Lax Parenting has been along to the Lakeside Arts Centre in Nottingham to see A Bombers Moon by Billy Ivory, here’s her review
Being Nottingham born and bred it's always lovely to see local references on screen and stage. Billy Ivory's latest play has these in abundance and bases this two man show in and around his Southwell birthplace.
Set design is strikingly simple, a room in a nursing home, a ceiling fan that becomes the propeller during WW2 flashbacks, a circular window in the door becomes the 'Bomber's Moon" and a walking stick in silhouette as the gun. During the raids the noise clattered throughout the tiny theatre and the lighting was superb.

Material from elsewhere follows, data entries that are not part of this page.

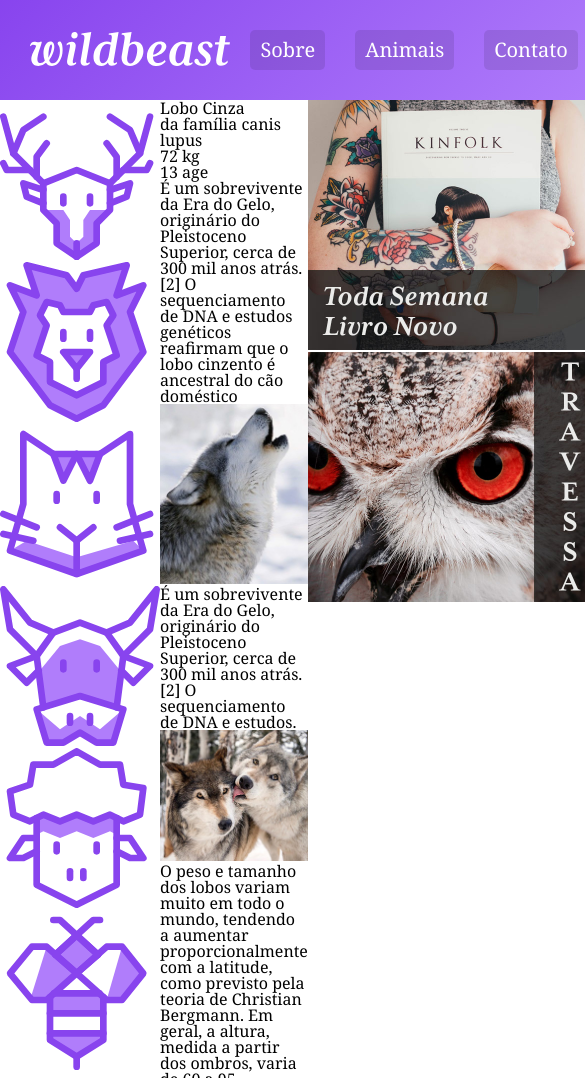
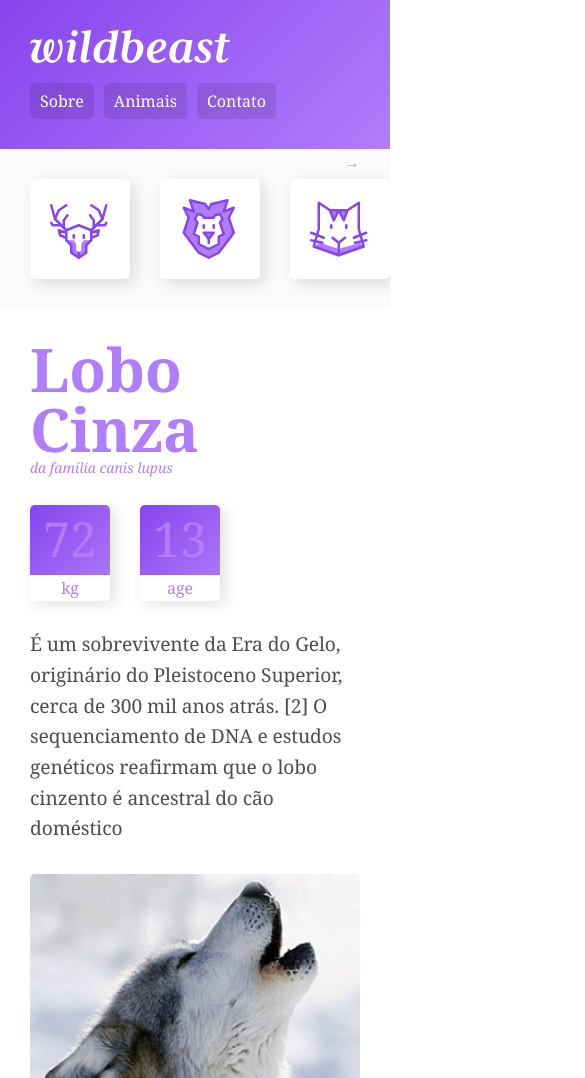
Before and after one commit to vinicius-vasconcelos/CSS_Grid_Layout, a plain HTML site: page index.html in a window 390 px wide. Shown: the top 1078 px of the page, 585 px wide, since content can reach past the window. Drawn offline with Linux system fonts and the light colour scheme; a web font is replaced by a local one.

Commit message:
finalizando medias

```diff
--- a/index.html
+++ b/index.html
@@ -11,6 +11,9 @@
         <link href="https://fonts.googleapis.com/css?family=Volkhov:400,400i,700&display=swap"
             rel="stylesheet">
         <link rel="stylesheet" href="./public/css/style.css">
+        <link rel="stylesheet" href="./public/css/col-2-1200.css">
+        <link rel="stylesheet" href="./public/css/col-1_760.css">
+        <link rel="stylesheet" href="./public/css/col-1_600.css">
     </head>
     <body>
         <div class="estrutura">
@@ -53,7 +56,7 @@
                         <span class="rotulo">age</span>
                     </div>
                 </div>
-                <p>
+                <p class="col-wide">
                     É um sobrevivente da Era do Gelo,
                     originário do Pleistoceno Superior,
                     cerca de 300 mil anos atrás.
@@ -62,16 +65,16 @@
                     é ancestral do cão doméstico
                 </p>
 
-                <img src="./public/image/wolf1.jpg" alt="Wolf 1">
+                <img class="imagem-1" src="./public/image/wolf1.jpg" alt="Wolf 1">
 
-                <p>
+                <p class="destaque">
                     É um sobrevivente da Era do Gelo,
                     originário do Pleistoceno Superior,
                     cerca de 300 mil anos atrás.
                     [2] O sequenciamento de DNA e estudos.
                 </p>
 
-                <img src="./public/image/wolf2.jpg" alt="Wolf 2">
+                <img class="imagem-2" src="./public/image/wolf2.jpg" alt="Wolf 2">
 
                 <p>
                     O peso e tamanho dos lobos variam muito
@@ -92,7 +95,7 @@
                     [8] e na antiga União Soviética.
                 </p>
 
-                <blockquote class="citacao">
+                <blockquote class="citacao col-wide">
                     <p>“Há algo no uivar do lobo que tira um homem do aqui e agora e o transporta para uma floresta da mente.”</p>
                 </blockquote>
 
@@ -122,9 +125,9 @@
                         genéticos reafirmam que o lobo cinzento
                         é ancestral do cão doméstico.
                     </p>
+                </div>
 
-                    <img src="./public/image/wolf3.jpg" alt="Wolf 3">
-                </div>
+               <img class="col-wide" src="./public/image/wolf3.jpg" alt="Wolf 3">
             </main>
 
             <aside class="anuncios">
--- /dev/null
+++ b/public/css/col-1_600.css
@@ -0,0 +1,4 @@
+@media (max-width: 600px) {
+    /* ------------------------------------- CONTENT ------------------------------------- */
+    .content {grid-template-columns: auto;}
+}
--- /dev/null
+++ b/public/css/col-1_760.css
@@ -0,0 +1,51 @@
+@media (max-width: 760px) {
+    /* ------------------------------------- GID GERAL ------------------------------------- */
+    .estrutura {
+        grid-template-columns: 100%;
+        grid-template-areas:
+            "header"
+            "sidenav"
+            "content"
+            "anuncios"
+            "footer"
+        ;
+    }
+
+    /* ------------------------------------- HEADER ------------------------------------- */
+    .header {grid-template-columns: auto; }
+
+    .logo {margin-bottom: 20px; }
+
+    .header nav a {font-size: 1em;}
+
+    .header li + li {margin-left: 10px;}
+
+    /* ------------------------------------- SIDENAV ------------------------------------- */
+    .sidenav {
+        padding: 0 30px;
+        overflow-x: auto;
+        -webkit-overflow-scrolling: touch;
+        -ms-overflow-scrolling: -ms-autohiding-scroolbar;
+        position: relative;
+    }
+
+    @keyframes seta {
+        from {right: 30px;}
+        to {right: 20px;}
+    }
+
+    .sidenav::after {
+        content: "→";
+        position: absolute;
+        top: 5px;
+        right: 30px;
+        color: rgba(0, 0, 0, .3);
+        animation: seta .5s ease-in 0s infinite alternate;
+    }
+
+    .sidenav ul {display: flex;}
+
+    .sidenav ul li {flex: 1 0 60px;}
+
+    .sidenav li a {margin: 30px 30px 30px 0;}
+}
--- /dev/null
+++ b/public/css/col-2-1200.css
@@ -0,0 +1,13 @@
+@media (max-width: 1200px) {
+    /* ------------------------------------- GID GERAL ------------------------------------- */
+    .estrutura {
+        grid-template-areas:
+            "header     header      header"
+            "sidenav    content     content"
+            "sidenav    anuncios    anuncios"
+            "footer     footer      footer"
+        ;
+    }
+
+    /* ------------------------------------- HEADER ------------------------------------- */
+}
--- a/public/css/style.css
+++ b/public/css/style.css
@@ -1,17 +1,10 @@
 /* ------------------------------------- ALL ------------------------------------- */
 
-*{
-    list-style: none;
-    text-decoration: none
-}
+*{list-style: none;text-decoration: none;}
 
-body, html {
-    font-family: "Volkhov", Georgia, serif;
-}
+body, html {font-family: "Volkhov", Georgia, serif;}
 
-img {
-    max-width: 100%;
-}
+img {width: 100%; display: block; border-radius: 5px;}
 
 /* ------------------------------------- GID GERAL ------------------------------------- */
 .estrutura {
@@ -34,14 +27,9 @@ img {
     align-items: center;
 }
 
-.logo {
-    max-width: 200px;
-}
+.logo {max-width: 200px;}
 
-.header nav ul {
-    display: flex;
-    flex-wrap: wrap;
-}
+.header nav ul {display: flex;flex-wrap: wrap;}
 
 .header nav a {
     display: block;
@@ -50,50 +38,158 @@ img {
     font-size: 1.25em;
     background-color: rgba(0, 0, 0, .1);
     border-radius: 5px;
+    transition: all .5s ease;
 }
 
-.header nav a:hover {
-    transition: all 1s ease;
-    background-color: rgba(0, 0, 0, .5);
+.header nav a:hover {background-color: rgba(0, 0, 0, .5);}
+
+.header li + li {margin-left: 30px; }
+
+/* #### SIDENAV #### */
+.sidenav {
+    grid-area: sidenav;
+    background-color: #fafbfc;
+    padding: 30px;
 }
 
-.header li + li {
-    margin-left: 30px;
+.sidenav li a {
+    display: block;
+    min-width: 60px;
+    max-width: 100px;
+    margin: 0 auto 30px auto;
+    background-color: #fff;
+    padding: 20px;
+    border-radius: 5px;
+    box-shadow: 5px 5px 15px 0px rgba(44, 44, 44, 0.15);
+    transition: all .5s ease-out;
+}
+
+.sidenav li a:hover {background-color: #b07dfb;}
+
+/* #### CONTENT #### */
+.content {
+    grid-area: content;
+    max-width: 900px;
+    margin: 0 auto;
+    padding: 30px;
+    display: grid;
+    grid-template-columns: 1fr 1fr;
+    grid-gap: 30px;
+}
+
+.col-wide {grid-column: 1 / -1;}
+
+.imagem-1 {grid-row: span 2;align-self: flex-end;}
+
+.imagem-2 {align-self: flex-end;}
+
+/*Estilo content*/
+p {
+    font-size: 1.2em;
+    line-height: 1.6em;
+    letter-spacing: -0.005em;
+    color: rgba(0, 0, 0, .7);
+}
+
+.informacoes p + p {margin-top: 30px;}
+
+/*Título*/
+.titulo {color: #b07dfb;}
+
+.titulo h1 {
+    font-size: 3.75em;
+    line-height: 1em;
+    font-weight: 700;
+}
+
+.titulo span {font-size: 0.875em;font-style: italic;}
+
+/*Características*/
+.caracteristicas {display: flex; align-items: flex-start;}
+
+.caracteristicas > div {
+    width: 80px;
+    text-align: center;
+    background: linear-gradient(135deg, #8844ee, #b07dfb);
+    border-radius: 5px;
+    box-shadow: 5px 5px 15px 0px rgba(44, 44, 44, 0.15);
+    position: relative;
+}
+
+.caracteristicas div:first-child {margin-right: 30px; }
+
+.caracteristicas span {display: block;color: #b07dfb;}
+
+.numero {
+    color: #b07dfb;
+    font-size: 3em;
+    line-height: 1em;
+    margin: 10px auto;
+}
+
+.rotulo {
+    background-color: #fff;
+    border-radius: 0 0 5px 5px;
+    padding: 5px 0;
+    position: relative;
+    top: 2px;
+}
+
+.destaque {
+    font-size: 0.875em;
+    color: #b07dfb;
+    max-width: 16em;
 }
 
 
 
-
-
-
-
-
-
-
-
-
-
-
-
-
-
-
-
-
-
-/* #### SIDENAV #### */
-.sidenav {
-    grid-area: sidenav;
+.citacao, .atributos{
+    align-self: flex-start;
+    padding: 30px;
+    border-radius: 5px;
+    box-shadow: 5px 5px 15px 0px rgba(44, 44, 44, 0.15);
+    background: linear-gradient(135deg, #8844ee, #b07dfb);
 }
 
-.content {
-    grid-area: content;
+.citacao p {
+    font-size: 1.5em;
+    font-style: italic;
+    text-align: center;
+    max-width: 500px;
+    margin: 0 auto;
+    color: #fff;
 }
 
+.atributos li {
+    color: #fff;
+    font-family: 'Courier New', Courier, monospace;
+    font-size: 1.125em;
+    padding: 15px;
+}
+
+.atributos li + li {
+    border-top: 2px solid #b07dfb;
+}
+
+/* #### ANÚNCIOS #### */
 .anuncios {
     grid-area: anuncios;
+    background-color: #fafbfc;
+    display: grid;
+    align-content: flex-start;
+    padding: 30px;
+    grid-gap: 30px;
+    grid-template-columns: repeat(auto-fit, minmax(150px, 1fr));
 }
 
+/* #### FOOTER #### */
 .footer {
     grid-area: footer;
+    background: linear-gradient(135deg, #8844ee, #b07dfb);
 }
+
+.footer p {
+    color: #fff;
+    text-align: center;
+    padding: 30px;
+}
```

The swearing is profuse and unabashed. Jimmy played by the talented Paul Greenwood is an ill old man, ex RAF gunner who takes out the frustrations of his old age and incapacity by being rude and difficult towards his carers. His new carer David acted marvellously by Tim Dantay is a nervous man, recently separated from his wife and eager to please. Jimmy's surliness and awkward questions expose David's many weaknesses that he is trying desperately hard to hide. His faux cheerfulness teamed with the occasional slip of temper and immediate guilt and remorse makes the paring fascinating to observe.
As the relationship between the men builds you witness some touching moments of tenderness, black humour, startling revelations from their pasts and a gritty viewpoint on life post war.
At two and a half hours long this is not for the fidgety of bottom but the dynamic between the two men and some stupendous acting make this a must see production.